Villalobos, 1-0, had a thirst for action and a desire to prove her worth as a fighter. Her jab pumped and her power right hand flew with malicious intent but Villalobos’ left hook scored often, en route to an easy score for the judges at ringside. Trevino-Garcia, 2-2, was tough and handled those shots well but she just couldn’t match the offense that was being thrown at her.
In another professional debut, Arthur Saakyan walloped Cesar Hernandez in the opening round to get his boxing career off on the right foot. The welterweight contest was scheduled for six rounds.
Saakyan, 1-0 (1), looked strong but, better yet, disciplined in his first round as a pro. After an accumulation of shots within the opening minute, Saakyan scored his first knockdown and, just moments later, a final right hand knocked Hernandez, 0-4, senseless and to the floor again. Referee Raul Caiz Jr. waved it off without a count.

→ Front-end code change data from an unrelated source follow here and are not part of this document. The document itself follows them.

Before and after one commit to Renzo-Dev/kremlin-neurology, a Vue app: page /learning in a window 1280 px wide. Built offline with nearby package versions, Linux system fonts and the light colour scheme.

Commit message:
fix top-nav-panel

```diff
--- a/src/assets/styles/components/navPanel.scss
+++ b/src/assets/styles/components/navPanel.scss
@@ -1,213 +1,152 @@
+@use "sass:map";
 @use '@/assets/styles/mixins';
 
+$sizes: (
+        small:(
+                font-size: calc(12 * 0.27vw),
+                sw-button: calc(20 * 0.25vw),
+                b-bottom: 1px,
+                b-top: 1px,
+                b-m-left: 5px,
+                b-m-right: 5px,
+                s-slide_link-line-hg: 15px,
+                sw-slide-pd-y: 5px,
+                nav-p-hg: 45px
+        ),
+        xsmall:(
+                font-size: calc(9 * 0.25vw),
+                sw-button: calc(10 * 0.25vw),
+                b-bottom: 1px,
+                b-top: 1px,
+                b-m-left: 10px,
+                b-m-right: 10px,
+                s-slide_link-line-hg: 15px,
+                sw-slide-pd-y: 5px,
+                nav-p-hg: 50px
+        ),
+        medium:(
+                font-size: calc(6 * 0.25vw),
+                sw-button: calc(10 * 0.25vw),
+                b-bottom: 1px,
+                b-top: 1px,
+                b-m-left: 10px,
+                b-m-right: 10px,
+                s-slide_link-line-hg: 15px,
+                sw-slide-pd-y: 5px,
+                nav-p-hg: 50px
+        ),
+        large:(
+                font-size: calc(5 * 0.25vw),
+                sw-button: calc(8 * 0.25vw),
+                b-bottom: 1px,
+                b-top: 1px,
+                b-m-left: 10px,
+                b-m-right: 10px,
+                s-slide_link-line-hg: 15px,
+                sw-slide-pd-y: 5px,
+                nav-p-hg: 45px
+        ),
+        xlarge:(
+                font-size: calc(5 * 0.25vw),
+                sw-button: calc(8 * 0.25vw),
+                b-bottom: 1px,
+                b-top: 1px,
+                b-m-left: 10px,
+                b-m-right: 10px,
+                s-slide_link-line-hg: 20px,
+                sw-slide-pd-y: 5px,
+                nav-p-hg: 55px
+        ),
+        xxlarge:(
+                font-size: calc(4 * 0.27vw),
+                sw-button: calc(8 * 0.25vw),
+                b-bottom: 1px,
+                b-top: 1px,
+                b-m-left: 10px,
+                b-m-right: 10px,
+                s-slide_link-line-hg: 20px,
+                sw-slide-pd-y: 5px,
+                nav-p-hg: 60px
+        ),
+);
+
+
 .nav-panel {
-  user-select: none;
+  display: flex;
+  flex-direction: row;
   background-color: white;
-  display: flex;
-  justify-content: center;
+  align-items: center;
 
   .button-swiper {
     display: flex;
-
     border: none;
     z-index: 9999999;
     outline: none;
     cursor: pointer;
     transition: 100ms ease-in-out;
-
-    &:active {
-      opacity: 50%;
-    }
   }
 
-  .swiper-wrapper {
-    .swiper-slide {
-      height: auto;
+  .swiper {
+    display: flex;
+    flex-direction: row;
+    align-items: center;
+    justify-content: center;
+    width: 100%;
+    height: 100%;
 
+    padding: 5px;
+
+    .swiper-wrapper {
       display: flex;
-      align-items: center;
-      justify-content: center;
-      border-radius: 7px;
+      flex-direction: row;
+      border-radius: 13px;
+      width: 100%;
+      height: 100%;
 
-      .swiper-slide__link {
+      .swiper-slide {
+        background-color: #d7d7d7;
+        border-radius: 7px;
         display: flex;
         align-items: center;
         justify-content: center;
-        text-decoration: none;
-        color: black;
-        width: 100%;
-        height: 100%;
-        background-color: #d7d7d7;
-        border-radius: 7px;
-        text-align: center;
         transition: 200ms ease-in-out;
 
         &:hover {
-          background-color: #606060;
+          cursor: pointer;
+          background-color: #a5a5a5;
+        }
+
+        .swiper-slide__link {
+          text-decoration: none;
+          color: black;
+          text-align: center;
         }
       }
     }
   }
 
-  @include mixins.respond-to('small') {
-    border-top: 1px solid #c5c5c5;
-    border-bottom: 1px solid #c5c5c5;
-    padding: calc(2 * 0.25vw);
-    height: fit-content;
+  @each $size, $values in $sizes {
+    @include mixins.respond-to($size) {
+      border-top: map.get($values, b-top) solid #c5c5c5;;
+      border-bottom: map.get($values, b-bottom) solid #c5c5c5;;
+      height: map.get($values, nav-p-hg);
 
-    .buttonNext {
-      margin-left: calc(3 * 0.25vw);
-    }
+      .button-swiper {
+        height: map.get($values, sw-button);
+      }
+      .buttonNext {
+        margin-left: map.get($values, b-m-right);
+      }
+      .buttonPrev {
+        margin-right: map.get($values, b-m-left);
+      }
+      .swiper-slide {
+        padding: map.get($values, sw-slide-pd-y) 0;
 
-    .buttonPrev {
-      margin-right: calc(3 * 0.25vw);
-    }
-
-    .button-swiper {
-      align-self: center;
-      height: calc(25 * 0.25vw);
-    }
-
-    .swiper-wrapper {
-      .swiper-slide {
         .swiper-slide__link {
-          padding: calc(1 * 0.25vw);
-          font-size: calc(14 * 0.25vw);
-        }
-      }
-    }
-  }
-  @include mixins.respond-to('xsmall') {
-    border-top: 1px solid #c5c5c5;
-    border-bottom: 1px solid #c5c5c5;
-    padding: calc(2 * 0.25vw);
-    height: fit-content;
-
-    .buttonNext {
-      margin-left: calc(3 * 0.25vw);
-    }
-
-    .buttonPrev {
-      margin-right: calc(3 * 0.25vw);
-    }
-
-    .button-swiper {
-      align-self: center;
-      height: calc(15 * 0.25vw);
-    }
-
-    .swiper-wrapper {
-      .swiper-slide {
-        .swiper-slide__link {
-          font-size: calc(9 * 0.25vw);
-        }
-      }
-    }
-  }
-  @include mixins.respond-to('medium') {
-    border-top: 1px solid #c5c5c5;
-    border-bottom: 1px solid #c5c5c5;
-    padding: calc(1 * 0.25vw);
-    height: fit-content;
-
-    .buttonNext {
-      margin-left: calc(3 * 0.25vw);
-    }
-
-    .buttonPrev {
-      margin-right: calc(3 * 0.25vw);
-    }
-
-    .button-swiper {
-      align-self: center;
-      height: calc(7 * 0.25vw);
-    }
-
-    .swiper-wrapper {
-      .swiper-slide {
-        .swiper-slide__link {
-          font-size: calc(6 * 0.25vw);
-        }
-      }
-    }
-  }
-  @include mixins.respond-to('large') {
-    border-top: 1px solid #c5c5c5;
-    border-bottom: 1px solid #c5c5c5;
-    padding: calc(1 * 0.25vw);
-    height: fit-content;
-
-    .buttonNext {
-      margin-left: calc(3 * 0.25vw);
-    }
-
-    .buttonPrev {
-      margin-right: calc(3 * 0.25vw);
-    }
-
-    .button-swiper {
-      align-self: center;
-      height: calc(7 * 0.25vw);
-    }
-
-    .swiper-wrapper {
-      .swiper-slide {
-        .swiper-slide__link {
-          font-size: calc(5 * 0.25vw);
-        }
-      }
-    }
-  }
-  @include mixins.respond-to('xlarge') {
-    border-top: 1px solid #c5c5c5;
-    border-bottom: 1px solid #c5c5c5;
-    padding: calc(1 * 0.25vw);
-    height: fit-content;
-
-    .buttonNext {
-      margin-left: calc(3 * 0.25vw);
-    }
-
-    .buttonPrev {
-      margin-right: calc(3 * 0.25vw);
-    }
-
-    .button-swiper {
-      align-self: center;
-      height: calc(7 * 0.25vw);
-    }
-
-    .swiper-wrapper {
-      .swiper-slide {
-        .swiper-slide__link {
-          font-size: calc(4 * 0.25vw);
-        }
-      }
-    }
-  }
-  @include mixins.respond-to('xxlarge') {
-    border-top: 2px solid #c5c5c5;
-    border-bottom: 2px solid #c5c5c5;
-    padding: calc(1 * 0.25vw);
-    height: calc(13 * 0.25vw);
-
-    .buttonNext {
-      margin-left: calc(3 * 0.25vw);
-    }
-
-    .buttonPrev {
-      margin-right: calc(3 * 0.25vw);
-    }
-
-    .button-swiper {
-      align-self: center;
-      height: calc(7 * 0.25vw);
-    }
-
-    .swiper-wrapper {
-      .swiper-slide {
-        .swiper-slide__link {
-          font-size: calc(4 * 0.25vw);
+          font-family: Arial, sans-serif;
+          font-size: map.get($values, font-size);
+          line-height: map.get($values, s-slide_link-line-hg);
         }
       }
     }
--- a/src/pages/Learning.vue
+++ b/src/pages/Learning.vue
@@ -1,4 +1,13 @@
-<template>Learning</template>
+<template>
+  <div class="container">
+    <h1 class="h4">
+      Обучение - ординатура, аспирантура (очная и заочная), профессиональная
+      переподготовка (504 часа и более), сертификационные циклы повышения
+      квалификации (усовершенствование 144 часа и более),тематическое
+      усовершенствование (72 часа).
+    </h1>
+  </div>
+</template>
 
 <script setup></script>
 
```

“I was just taking my time. I know the last shot was a right hand that put him out. I was just taking my time, doing my thing,” said Saakyan, Montebello, California, afterward. “Yeah, just want to get the feel of the ring a little better but I can’t complain. I’d rather get out of the first round than the last round.”
Jarret Jeter produced a tremendous body shot knockout of Alberto Serna in the opening minute of the first round. The junior lightweight contest was scheduled for six.

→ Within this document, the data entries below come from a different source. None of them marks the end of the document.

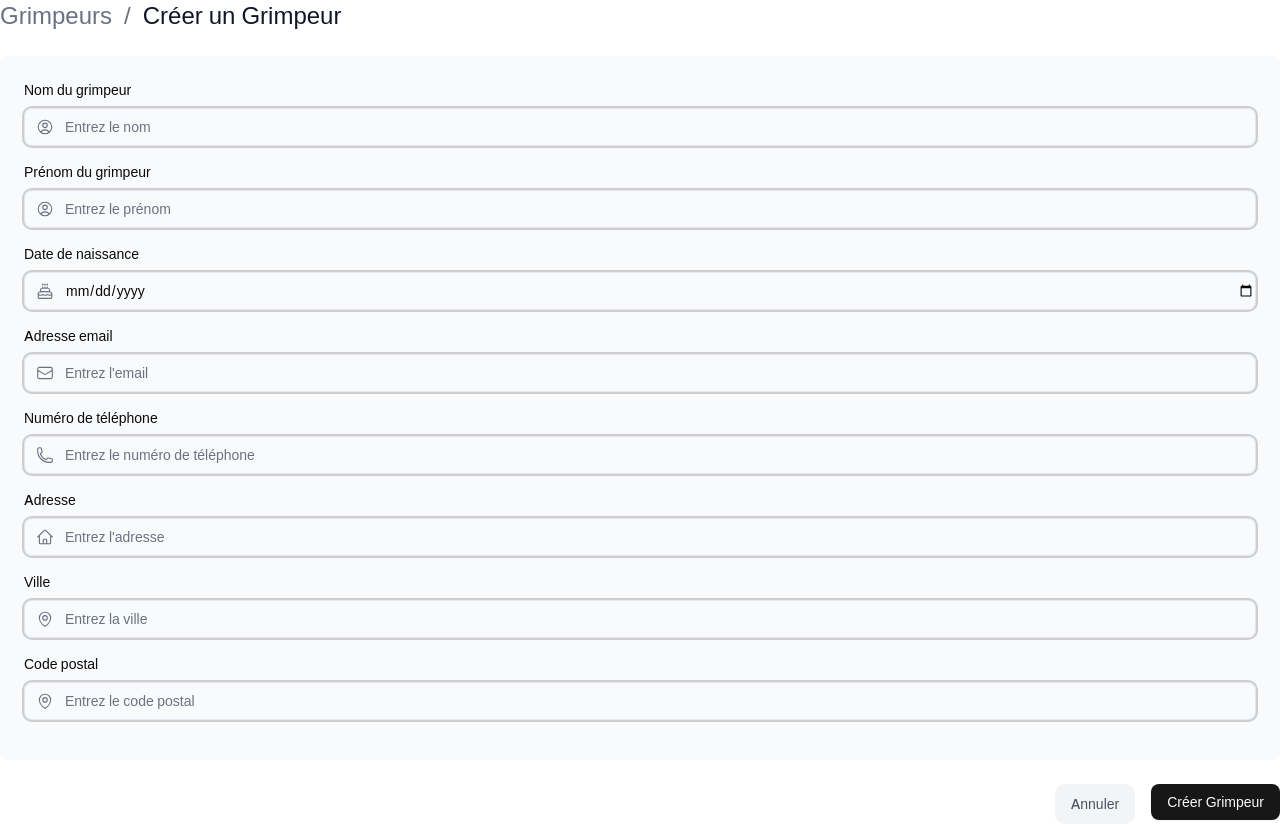
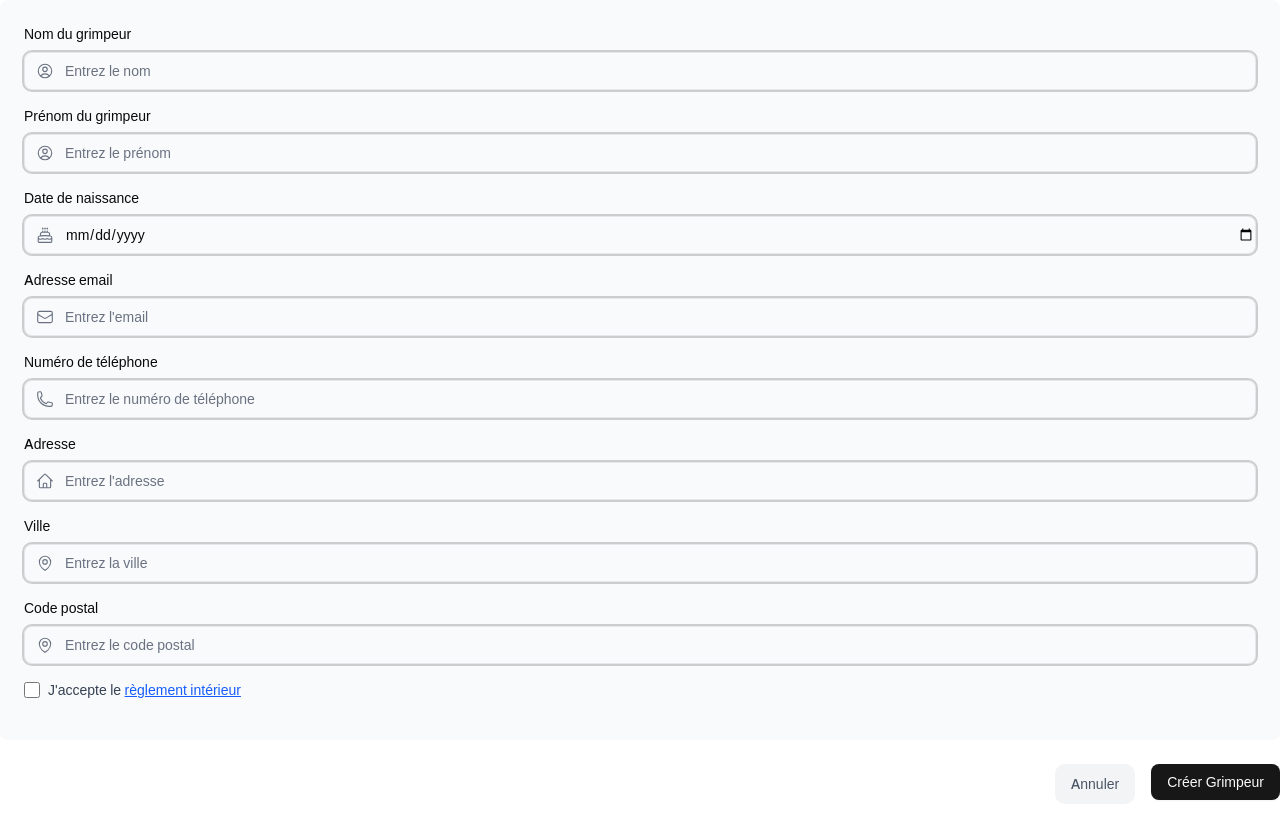
Before and after one commit to Kostis39/CasaLogiciel, a Next.js app in the folder dev/frontend/: page /client/inscription in a window 1280 px wide. Built offline with nearby package versions, Linux system fonts and the light colour scheme.

Commit message:
ajout form règlement

```diff
--- a/dev/frontend/app/client/inscription/page.tsx
+++ b/dev/frontend/app/client/inscription/page.tsx
@@ -1,5 +1,4 @@
 import { Metadata } from 'next';
-import Breadcrumbs from '@/src/components/client_ui/breadcrumbs';
 import Form from '@/src/components/client_ui/create-form';
 
 export const metadata: Metadata = {
@@ -9,16 +8,6 @@ export const metadata: Metadata = {
 export default async function Page() {
   return (
     <main>
-      <Breadcrumbs
-        breadcrumbs={[
-          { label: 'Grimpeurs', href: '/dashboard/grimpeurs' },
-          {
-            label: 'Créer un Grimpeur',
-            href: '/dashboard/grimpeurs/create',
-            active: true,
-          },
-        ]}
-      />
       <Form />
     </main>
   );
--- /dev/null
+++ b/dev/frontend/app/reglement/page.tsx
@@ -0,0 +1,16 @@
+import Image from 'next/image';
+import React from 'react';
+
+export default function ReglementPage() {
+  return (
+    <main className="flex justify-center items-center min-h-screen bg-white p-4">
+      <Image
+        src="/réglement intérieur.jpg"
+        alt="Règlement intérieur"
+        width={1000}
+        height={1400}
+        className="max-w-full h-auto rounded-lg shadow-lg"
+      />
+    </main>
+  );
+}
--- a/dev/frontend/src/components/client_ui/breadcrumbs.tsx
+++ /dev/null
@@ -1,35 +0,0 @@
-import { clsx } from 'clsx';
-import Link from 'next/link';
-
-interface Breadcrumb {
-  label: string;
-  href: string;
-  active?: boolean;
-}
-
-export default function Breadcrumbs({
-  breadcrumbs,
-}: {
-  breadcrumbs: Breadcrumb[];
-}) {
-  return (
-    <nav aria-label="Breadcrumb" className="mb-6 block">
-      <ol className={clsx('flex text-xl md:text-2xl')}>
-        {breadcrumbs.map((breadcrumb, index) => (
-          <li
-            key={breadcrumb.href}
-            aria-current={breadcrumb.active}
-            className={clsx(
-              breadcrumb.active ? 'text-gray-900' : 'text-gray-500',
-            )}
-          >
-            <Link href={breadcrumb.href}>{breadcrumb.label}</Link>
-            {index < breadcrumbs.length - 1 ? (
-              <span className="mx-3 inline-block">/</span>
-            ) : null}
-          </li>
-        ))}
-      </ol>
-    </nav>
-  );
-}
--- a/dev/frontend/src/components/client_ui/create-form.tsx
+++ b/dev/frontend/src/components/client_ui/create-form.tsx
@@ -211,13 +211,39 @@ export default function Form() {
           </div>
         </div>
 
+        {/* Accord au règlement intérieur */}
+        <div className="mb-4">
+          <div className="flex items-center space-x-2">
+            <input
+              id="accordReglement"
+              name="accordReglement"
+              type="checkbox"
+              defaultChecked={state.values?.accordReglement ?? false}
+              className="h-4 w-4 rounded border-gray-300 text-blue-600 focus:ring-blue-500"
+              aria-describedby="accordReglement-error"
+            />
+            <label htmlFor="accordReglement" className="text-sm text-gray-700">
+              J'accepte le{' '}
+              <Link href="../reglement" className="text-blue-600 underline hover:text-blue-800">
+                règlement intérieur
+              </Link>
+            </label>
+          </div>
+          <div id="accordReglement-error" aria-live="polite" aria-atomic="true">
+            {state.errors?.accordReglement?.map((error: string) => (
+              <p className="mt-2 text-sm text-red-500" key={error}>{error}</p>
+            ))}
+          </div>
+        </div>
+      </div>
+
         {/* Message général */}
         <div aria-live="polite" aria-atomic="true">
           {state.message && (
             <p className="mt-2 text-sm text-red-500">{state.message}</p>
           )}
         </div>
-      </div>
+
 
       <div className="mt-6 flex justify-end gap-4">
         <Link
--- a/dev/frontend/src/lib/actions.tsx
+++ b/dev/frontend/src/lib/actions.tsx
@@ -32,6 +32,9 @@ const GrimpeurSchema = z.object({
   codePostGrimpeur: z.string().regex(/^\d{5}$/, {
     message: 'Le code postal doit contenir 5 chiffres',
   }),
+  accordReglement: z.literal(true, {
+    errorMap: () => ({ message: 'Vous devez accepter le règlement.' }),
+  }),
 });
 
 const CreateGrimpeur = GrimpeurSchema.omit({ id: true});
@@ -47,6 +50,7 @@ export type State = {
     adresseGrimpeur?: string[];
     villeGrimpeur?: string[];
     codePostGrimpeur?: string[];
+    accordReglement?: string[];
   };
   message?: string | null;
   values?: {
@@ -58,6 +62,7 @@ export type State = {
     adresseGrimpeur?: string;
     villeGrimpeur?: string;
     codePostGrimpeur?: string;
+    accordReglement?: boolean;
   };
 };
 
@@ -72,6 +77,7 @@ export async function createGrimpeur(prevState: State, formData: FormData) {
     adresseGrimpeur: String(formData.get('adresseGrimpeur') ?? ''),
     villeGrimpeur: String(formData.get('villeGrimpeur') ?? ''),
     codePostGrimpeur: String(formData.get('codePostGrimpeur') ?? ''),
+    accordReglement: formData.get('accordReglement') === 'on',
   };
 
   const validatedFields = CreateGrimpeur.safeParse(rawValues);
@@ -80,7 +86,7 @@ export async function createGrimpeur(prevState: State, formData: FormData) {
     return {
       errors: validatedFields.error.flatten().fieldErrors,
       message: 'Champs manquants ou invalides. Échec de la création.',
-      values: rawValues, // <-- ceci permet de pré-remplir les champs en cas d’erreur
+      values: rawValues,
     };
   }
 
@@ -92,17 +98,18 @@ export async function createGrimpeur(prevState: State, formData: FormData) {
     telGrimpeur,
     adresseGrimpeur,
     villeGrimpeur,
-    codePostGrimpeur
+    codePostGrimpeur,
+    accordReglement,
   } = validatedFields.data;
 
   try {
     const response = await fetch(`${API_URL}/grimpeurs`, {
       method: 'POST',
       headers: {
-        'Content-Type': 'application/json'
+        'Content-Type': 'application/json',
       },
       body: JSON.stringify({
-        NumGrimpeur: 124,
+        NumGrimpeur: 126,
         NomGrimpeur: nomGrimpeur,
         PrenomGrimpeur: prenomGrimpeur,
         DateNaissGrimpeur: dateNaissGrimpeur,
@@ -113,8 +120,8 @@ export async function createGrimpeur(prevState: State, formData: FormData) {
         CodePostGrimpeur: codePostGrimpeur,
         DateInscrGrimpeur: new Date().toISOString().split('T')[0],
         Solde: 0,
-        AccordReglement: true
-      })
+        AccordReglement: accordReglement,
+      }),
     });
 
     if (!response.ok) throw new Error('Erreur API');
@@ -128,6 +135,7 @@ export async function createGrimpeur(prevState: State, formData: FormData) {
   revalidatePath('/client');
   redirect('/client');
 }
+
 
 
 export async function updateGrimpeur(
```
Also changed, not shown: dev/frontend/public/réglement intérieur.jpg (added).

“It’s amazing. I love a body shot. It’s more satisfying than a head punch to me,” said Jeter, 7-1-1 (2), after the victory. The shot was a perfect right hook to the ribs of Serna, 3-7 (2), and it had the Mexican rolling around on the canvas in dire pain. Jeter, 23, trains out of the DG Boxing Gym in Long Beach, California.

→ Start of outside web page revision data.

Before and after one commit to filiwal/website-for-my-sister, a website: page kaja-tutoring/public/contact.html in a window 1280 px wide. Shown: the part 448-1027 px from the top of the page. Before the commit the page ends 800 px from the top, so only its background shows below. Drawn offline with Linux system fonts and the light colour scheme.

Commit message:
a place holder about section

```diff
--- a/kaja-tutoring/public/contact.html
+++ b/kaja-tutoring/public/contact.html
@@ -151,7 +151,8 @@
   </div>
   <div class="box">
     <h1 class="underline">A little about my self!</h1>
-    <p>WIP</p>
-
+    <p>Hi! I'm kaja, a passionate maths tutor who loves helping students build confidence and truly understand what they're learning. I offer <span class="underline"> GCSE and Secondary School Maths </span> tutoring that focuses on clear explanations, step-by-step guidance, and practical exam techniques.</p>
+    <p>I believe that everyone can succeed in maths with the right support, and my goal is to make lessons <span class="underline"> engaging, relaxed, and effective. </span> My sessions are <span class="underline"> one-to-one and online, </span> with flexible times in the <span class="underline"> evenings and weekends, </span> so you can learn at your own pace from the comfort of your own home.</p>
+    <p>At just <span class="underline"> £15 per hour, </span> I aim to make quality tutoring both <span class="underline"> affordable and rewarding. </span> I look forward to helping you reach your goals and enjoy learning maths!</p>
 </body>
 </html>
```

In the opening bout of the Roy Jones Jr. Boxing Promotions card, Anthony “2 Pretty” Chavez Cifuentes was too fast for Carlos Gonzalez and, after scoring two knockdowns in the second round, forced a stoppage win to earn his third professional victory.
“We seen he had a lazy jab and we capitalized on it,” said the featherweight prospect from San Bernardino, California. Chavez Cifuentes, who wants to be known by both of his last names, started timing the lazy jab of Gonzalez, 1-2, within the fight’s first minute and, soon enough, the swagger associated with his nickname revealed itself once his timing mellowed out. In the second, that well-timed right dropped Gonzalez hard to the mat and, moments later, the same punch re-acquainted him to that same spot. While Chavez Cifuentes went in for the kill and the third knockdown, referee David Mendoza waved off the fight with Gonzalez helpless on his feet at the 2:41 mark.
“You know, the ladies – they tell me I’m pretty, so I gotta stick with it,” said the confident young man about his nickname and on how other fighters may perceive him in the future. “Oh, they’re gonna get mad but, if they get mad, their girl knows – they know who the pretty guy is in there.”